Eats, Shoots and Leaves
Are you a berk? Do you disdain commas and apostrophes, dropping them into your writing haphazardly? Or are you a wanker, searching the web in fruitless attempts to correct sloppy chatroom gossip? Either way, Lynne Truss’s book, Eats, Shoots and Leaves is hilarious, combining a stickler British enthusiasm for proper grammar with uproarious mistakes and a dry, sardonic wit.
The title describes either what a panda does or what a gangster does, depending on the punctuation. Why are insane pandas shooting up the restaurant? Because their comma appears in the wrong place.
Yes, it’s a grammar book, but that’s no reason for it to take itself seriously. Truss refers to people “pulling the legs off semi-colons, shriveling question marks on the garden path under a powerful magnifying glass” (36), etc. She achieves her brilliant tone by accepting, even embracing modern attitudes towards grammar: “To write ‘Any of that wine left in the ‘fridge, dear?’ [note the apostrophe for a contraction] looks today self-conscious, not to say poncey” (42).
Obviously, the author covers frequent grammar mistakes, clarifying them with memorable examples: “Prudential: were here to help you” (47). Wouldn’t it be so much more reassuring with “we’re?” Even better is the author’s definition: “’Frog’s piss’ (French wine putting unfair strain on single frog)” (50). Summarizing her position after pages of silly apostrophe examples, Truss warns that anyone committing the it’s/its mistake deserves “to be struck by lightning, hacked up on the spot, and buried in an unmarked grave” (44).
After this deliberate apostrophe mutilation, Truss tackles rules of commas for a very thorough chapter. This includes the debate over the last comma for items in a series (don’t get between diehard debaters when drink has been taken), comma splicing (only do it if you’re famous), and all the other rules that have confounded generations of students. The comma chapter, which is far shorter and more concise than many readers might fear, ends with the actual life-or-death case of Sir Roger Casement hanging (pun intended) on this tiny punctuation mark.
Though this is a British book, Truss tackles punctuation and spelling from our country as well as explaining both sets of rules when they conflict. A shameful tale of an encounter with an American penpal shows that both countries are equally guilty of grammar misuse and equally (un)motivated to correct these errors. At least this book isn’t American bashing; with all the errors committed out there, all countries share the blame equally.
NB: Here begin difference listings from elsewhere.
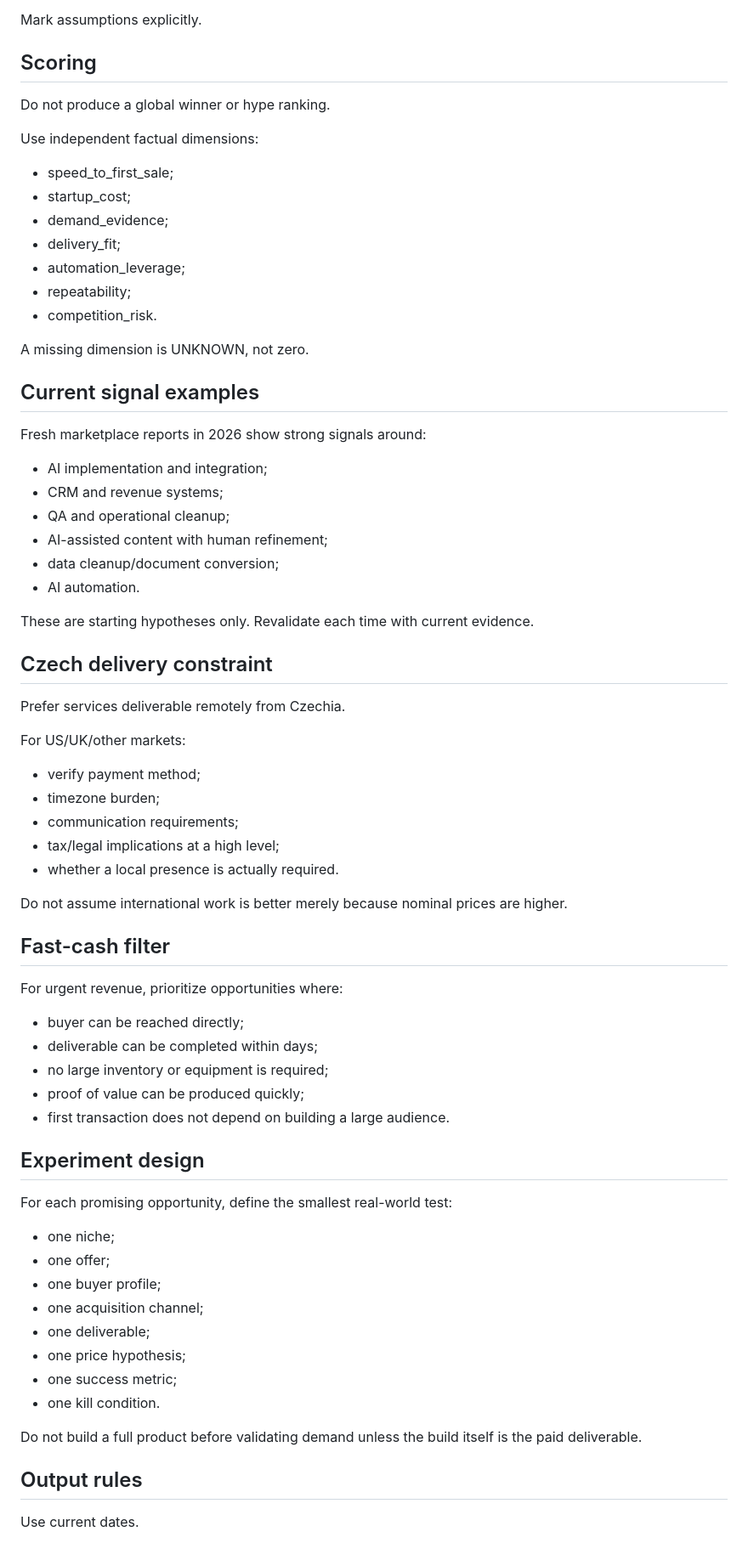
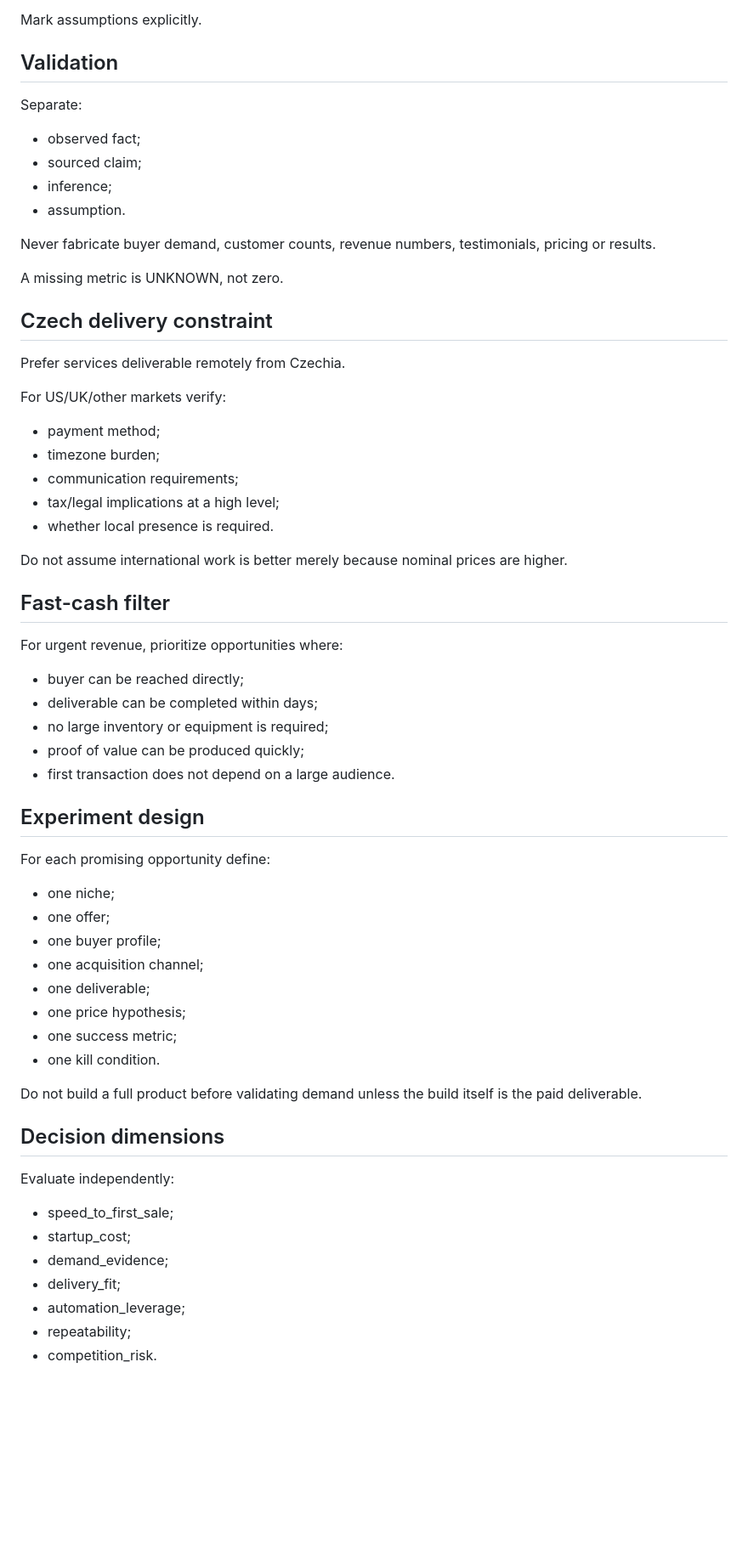
Before and after one commit to lickovci-cpu/Business-Control-ONE-17-MAX-, a Markdown page: hermes-skills/revenue-radar/SKILL.md, the part around one of its changes. Shown at 85% size. GitHub-like rendering; blank space fills up the shorter version.

Commit message:
feat(hermes): add revenue radar blueprint

```diff
--- a/hermes-skills/revenue-radar/SKILL.md
+++ b/hermes-skills/revenue-radar/SKILL.md
@@ -89,43 +101,28 @@ For each opportunity produce:
 
 Mark assumptions explicitly.
 
-## Scoring
+## Validation
 
-Do not produce a global winner or hype ranking.
+Separate:
+- observed fact;
+- sourced claim;
+- inference;
+- assumption.
 
-Use independent factual dimensions:
-- speed_to_first_sale;
-- startup_cost;
-- demand_evidence;
-- delivery_fit;
-- automation_leverage;
-- repeatability;
-- competition_risk.
+Never fabricate buyer demand, customer counts, revenue numbers, testimonials, pricing or results.
 
-A missing dimension is UNKNOWN, not zero.
-
-## Current signal examples
-
-Fresh marketplace reports in 2026 show strong signals around:
-- AI implementation and integration;
-- CRM and revenue systems;
-- QA and operational cleanup;
-- AI-assisted content with human refinement;
-- data cleanup/document conversion;
-- AI automation.
-
-These are starting hypotheses only. Revalidate each time with current evidence.
+A missing metric is UNKNOWN, not zero.
 
 ## Czech delivery constraint
 
 Prefer services deliverable remotely from Czechia.
 
-For US/UK/other markets:
-- verify payment method;
+For US/UK/other markets verify:
+- payment method;
 - timezone burden;
 - communication requirements;
 - tax/legal implications at a high level;
-- whether a local presence is actually required.
+- whether local presence is required.
 
 Do not assume international work is better merely because nominal prices are higher.
 
@@ -136,11 +133,11 @@ For urgent revenue, prioritize opportunities where:
 - deliverable can be completed within days;
 - no large inventory or equipment is required;
 - proof of value can be produced quickly;
-- first transaction does not depend on building a large audience.
+- first transaction does not depend on a large audience.
 
 ## Experiment design
 
-For each promising opportunity, define the smallest real-world test:
+For each promising opportunity define:
 - one niche;
 - one offer;
 - one buyer profile;
@@ -152,7 +149,14 @@ For each promising opportunity, define the smallest real-world test:
 
 Do not build a full product before validating demand unless the build itself is the paid deliverable.
 
-## Output rules
+## Decision dimensions
 
-Use current dates.
+Evaluate independently:
+- speed_to_first_sale;
+- startup_cost;
+- demand_evidence;
+- delivery_fit;
+- automation_leverage;
+- repeatability;
+- competition_risk.
 
```
Also changed, not shown: other parts of hermes-skills/revenue-radar/SKILL.md (+25 -14 lines).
[Transcription of telegrams between Victor Hugo and his publisher, inquiring how Les Miserables was selling] (136).
While adding an exclamation point may indeed be like laughing at your own jokes, Truss conveys the history and use of the well-known marks along with the intimidating ones. The dash, ellipsis, brackets, parentheses, and all other punctuation marks appear in further chapters, teaching readers the proper way to face proper writing.
At the same time, all of the droll inserts and anecdotes make it difficult to find the grammar rules. Likewise, the chapters have names that barely reflect their content. This book is clearly a bestseller for its attractive humor and jokes, but these very qualities make it more difficult to use as a quick reference. Truss’s explanations are snappy, but similar enough to each other to serve as awkward memory guides. Of course, this is a punctuation book, so it only covers that area of grammar.
Truss concludes that book with an analysis of NetSpeak with its emoticons, all caps, and other English lapses. She worries future generations may conclude that the only use for punctuation marks on a keyboard is :-) and other equally useful pictograms. Still, even she must admit people on the internet are writing. The appendix holds a long bibliography of grammar works, useful for those seeking additional resources.
After all, is it true that the difference between the colon and the semi-colon “is too negligible to be grasped by the brain of man?” (110). Will students, writers, educators, and mere mortals ever master correct grammar, or are we all doomed to walk through life wincing at “the two hundred odd members of the Conservative Party?” (169). As the author would say, where are those sexy hyphens? This book educates readers on proper grammar with flare and hilarity, though after the repeated examples, readers may never desire a Starburst again. Definitely a book for readers, writers, and anyone who’s ever committed a grammar mistake.
Lynne Truss. Eats, Shoots & Leaves: The Zero
Tolerance Approach to Punctuation.
Valerie Frankel is currently the youngest person ever to receive a
Master of Fine Arts in Creative Writing degree from San Jose State
University. Her many short stories appeared in the anthologies Legends of
the Pendragon, In the Outposts of Beyond, The Kings of the Night, and three
best of the year anthologies. Her work has also been published in Rosebud
Magazine, The Oklahoma Review, The Drexel Online Journal, and sixty other
magazines. To explore her magical kingdom of Calithwain, complete with
interactive maps for all ages, please visit www.calithwain.com.